Join this community!
› Share page:
Go
Search posts:

Breast Cancer Wonder Drug Could Be Causing Secondary Tumours

Posted Aug 26 2009 10:47pm

New research released today has revealed worrying side effects developing from the supposed “gold standard” drug tamoxifen, used to treat breast cancer. The study shows that there is a serious risk of women developing a secondary type of tumour as a result of taking the drug.

Tamoxifen is commonly used for women after they have fought and survived breast cancer, to prevent new tumours forming by preventing the production of the sex-hormone oestrogen.

Approximately two thirds of breast cancers are hormone-sensitive - and it is for this reason that Tamoxifen can help stop tumours coming back for post-surgery women before they reach the menopause. However, this new research from the US, published in the Cancer Research journal, reveals this new and worrying risk that the drug presents. In fact taking Tamoxifen for over five years as much as quadrupled the risk of a non-hormone-sensitive tumour forming in the breast tissue.

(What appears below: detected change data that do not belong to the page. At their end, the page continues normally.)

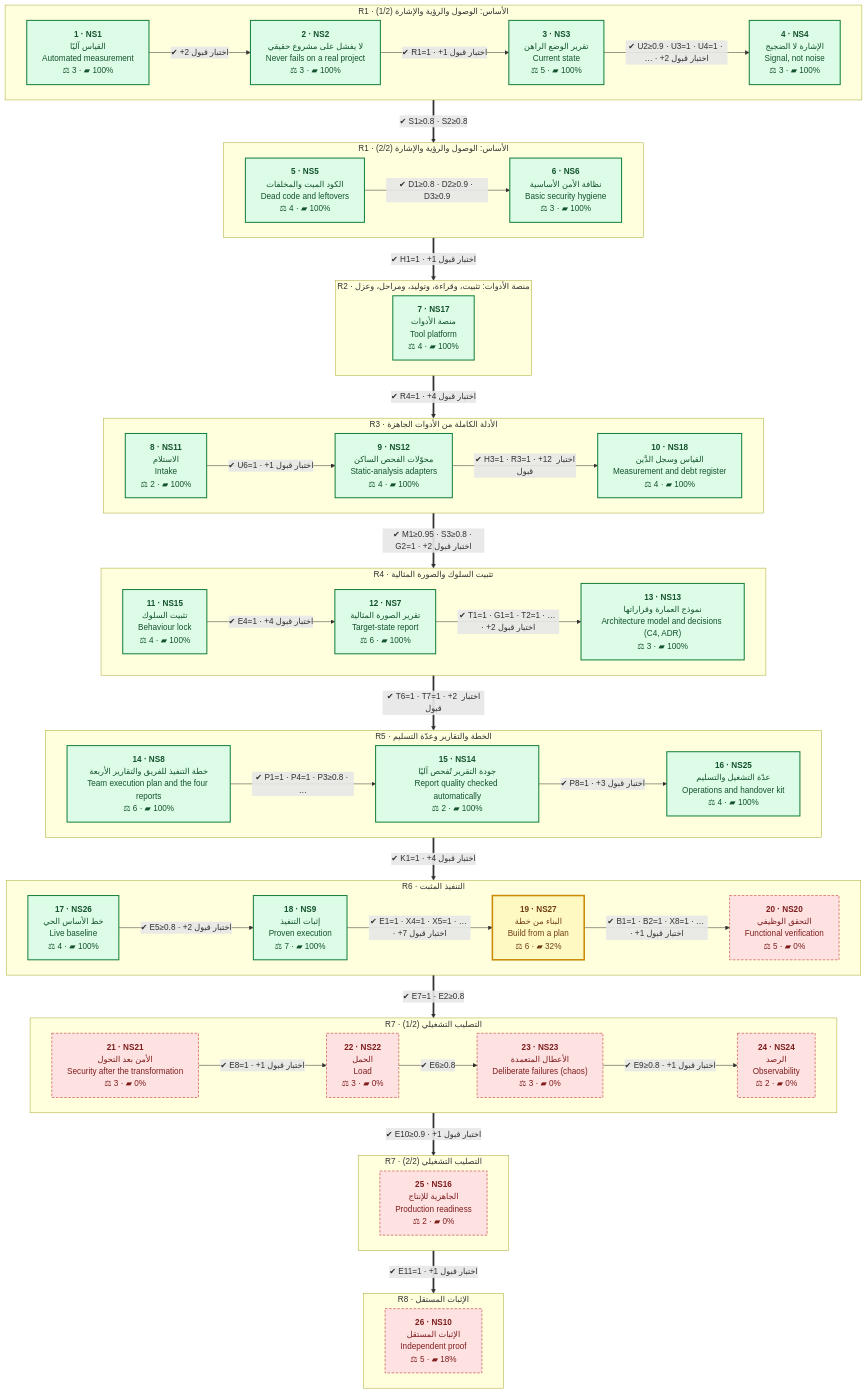
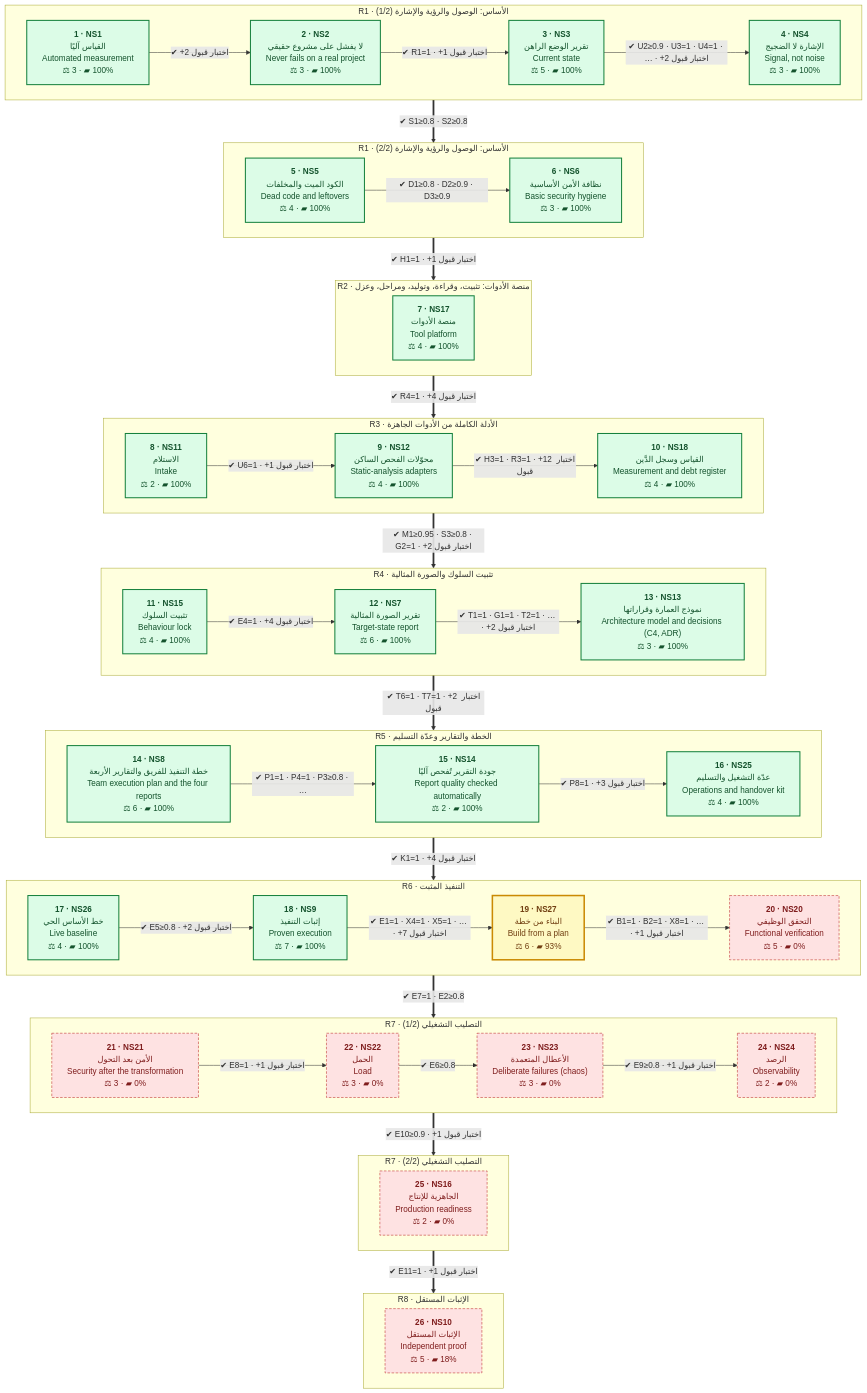
Before and after one commit to eom1417/engineering-audit-os: the second of 2 diagrams in README.md, drawn with Mermaid. The commit also changed other lines of this file and 4 other files, not shown here.

```diff
--- a/README.md
+++ b/README.md
@@ -295,7 +295,7 @@
         direction LR
         NS26["<b>17 · NS26</b><br/>خط الأساس الحي<br/>Live baseline<br/>⚖ 4 · ▰ 100%"]:::done
         NS9["<b>18 · NS9</b><br/>إثبات التنفيذ<br/>Proven execution<br/>⚖ 7 · ▰ 100%"]:::done
-        NS27["<b>19 · NS27</b><br/>البناء من خطة<br/>Build from a plan<br/>⚖ 6 · ▰ 32%"]:::current
+        NS27["<b>19 · NS27</b><br/>البناء من خطة<br/>Build from a plan<br/>⚖ 6 · ▰ 93%"]:::current
         NS20["<b>20 · NS20</b><br/>التحقق الوظيفي<br/>Functional verification<br/>⚖ 5 · ▰ 0%"]:::owner
         NS26 -->|"✔ E5≥0.8 · +2 اختبار قبول"| NS9
         NS9 -->|"✔ E1=1 · X4=1 · X5=1 · … · +7 اختبار قبول"| NS27
```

 Christopher Li, who headed up the team that carried out the study at the Fred Hutchinson Cancer Research Centre in Seattle, said, “This is of concern, given the poorer prognosis of oestrogen-receptor negative tumours, which are also more difficult to treat.”

Dr Li’s team gathered evidence on over 1,000 women who had been diagnosed with hormone-sensitive breast cancer. The results revealed that although taking Tamoxifen reduced the likeliness of a hormone-sensitive tumour re-appearing, it significantly increased the chance of a secondary oestrogen-negative forming.

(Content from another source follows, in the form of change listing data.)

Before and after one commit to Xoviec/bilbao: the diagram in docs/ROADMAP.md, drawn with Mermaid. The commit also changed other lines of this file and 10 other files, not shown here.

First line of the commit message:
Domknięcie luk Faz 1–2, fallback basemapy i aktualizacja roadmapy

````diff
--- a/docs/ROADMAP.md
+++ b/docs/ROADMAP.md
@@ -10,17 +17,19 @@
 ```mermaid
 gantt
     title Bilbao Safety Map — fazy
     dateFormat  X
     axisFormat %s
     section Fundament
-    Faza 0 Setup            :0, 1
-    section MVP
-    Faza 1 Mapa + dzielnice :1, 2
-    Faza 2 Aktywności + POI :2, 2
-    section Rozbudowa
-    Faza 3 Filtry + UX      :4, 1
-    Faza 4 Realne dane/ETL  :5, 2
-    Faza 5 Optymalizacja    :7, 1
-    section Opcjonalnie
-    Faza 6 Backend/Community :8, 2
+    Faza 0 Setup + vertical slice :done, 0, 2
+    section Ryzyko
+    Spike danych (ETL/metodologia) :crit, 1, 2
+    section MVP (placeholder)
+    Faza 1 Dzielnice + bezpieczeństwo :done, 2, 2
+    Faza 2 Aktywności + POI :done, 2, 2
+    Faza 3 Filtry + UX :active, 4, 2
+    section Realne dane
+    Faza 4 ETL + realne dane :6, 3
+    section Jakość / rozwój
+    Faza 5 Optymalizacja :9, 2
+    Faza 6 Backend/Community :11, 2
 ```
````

Alison Ross, senior science information officer at Cancer Research UK said, “Women should be reassured that, based on extensive scientific evidence, the benefits of taking drugs such as Tamoxifen far outweigh any potential risks.”

There appeared to be no evidence of aggressive non-hormone-sensitive tumours appearing in women who had been taking Tamoxifen for less than five years.

 

Share and Enjoy: Diggdel.icio.usGoogleFacebookStumbleUponTechnorati

Post a comment
Write a comment:

Related Searches